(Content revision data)
------------------------

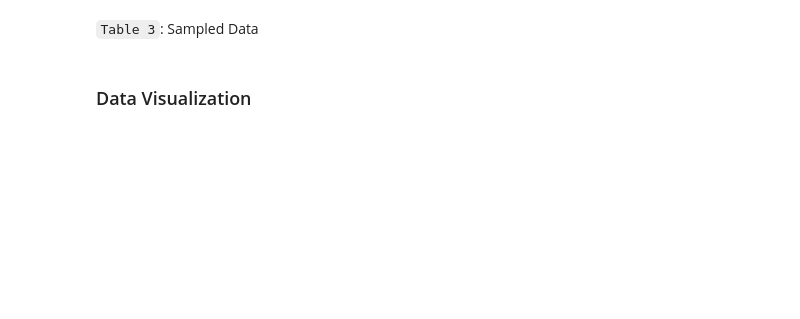
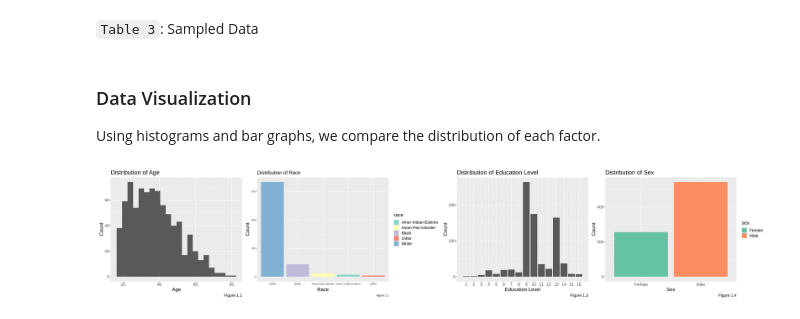
Before and after one commit to whalebeavercat/STAT-301-Census-Group-Project, a Jupyter notebook: stats-301-final-group-project.ipynb, the cells around one changed output. Drawn from its saved outputs; the diff is of its cells as text; code cells hidden in the pictures; blank space fills up the shorter version.

Commit message:
EDA Visualizations

```diff
--- a/stats-301-final-group-project.ipynb
+++ b/stats-301-final-group-project.ipynb
@@ -121,3 +109,63 @@ A tibble: 6 × 5
 `Table 3`: Sampled Data
 # %% [markdown]
 ### Data Visualization
+
+Using histograms and bar graphs, we compare the distribution of each factor.
+# %%
+options(repr.plot.width = 30, repr.plot.height = 6)
+
+# Histogram for age
+bar_age <- ggplot(df_train, aes(x = age)) +
+    geom_histogram(binwidth = 3) +
+    labs(title = "Distribution of Age",
+         x = "Age",
+         y = "Count",
+        caption = "Figure 1.1") +
+    theme(text = element_text(size = 16))
+
+
+# Count the number and proportion of individuals in race to help order the bars in descending order
+table_race <- count(df_train, race) |>
+mutate(prop = round(n / nrow(df_train), 3))
+
+# Bar graph for race
+bar_race <- ggplot(table_race, aes(x = reorder(race, -n), y = n, fill = race)) +
+    geom_bar(stat = "identity") +
+    labs(title = "Distribution of Race",
+         x = "Race",
+         y = "Count",
+        caption = "Figure 1.2")+
+    scale_fill_brewer(palette = "Set3") +
+    theme(plot.title = element_text(size = 16),
+          axis.title.x = element_text(size = 16),
+          axis.title.y = element_text(size = 16),
+          legend.title = element_text(size = 16),
+          legend.text = element_text(size = 13))
+
+
+
+# Bar graph for education level
+bar_education <- ggplot(df_train, aes(x = `education-num`)) +
+    geom_bar() +
+    labs(title = "Distribution of Education Level",
+         x = "Education Level",
+         y = "Count",
+         caption = "Figure 1.3") +
+    scale_x_continuous(breaks = seq(1, 16, by = 1)) +
+    theme(text = element_text(size = 16))
+
+
+# Bar graph for sex
+bar_sex <- ggplot(df_train, aes(x = sex, fill = sex)) +
+    geom_bar() +
+    labs(title = "Distribution of Sex",
+         x = "Sex",
+         y = "Count",
+        caption = "Figure 1.4") +
+    scale_fill_brewer(palette = "Set2") +
+    theme(text = element_text(size = 16))
+
+
+(bar_age | bar_race | bar_education | bar_sex) + plot_layout(ncol = 4)
+# %% [output]
+[figure, added]
```
Also changed, not shown: parts of 8 cells of this notebook.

------------------------

## [PROBLEM REQUIREMENTS]
For the string "ggplot", go through the entries above and copy each line where it occurs.

## [FINISHED EXERCISE]
+bar_age <- ggplot(df_train, aes(x = age)) +
+bar_race <- ggplot(table_race, aes(x = reorder(race, -n), y = n, fill = race)) +
+bar_education <- ggplot(df_train, aes(x = `education-num`)) +
+bar_sex <- ggplot(df_train, aes(x = sex, fill = sex)) +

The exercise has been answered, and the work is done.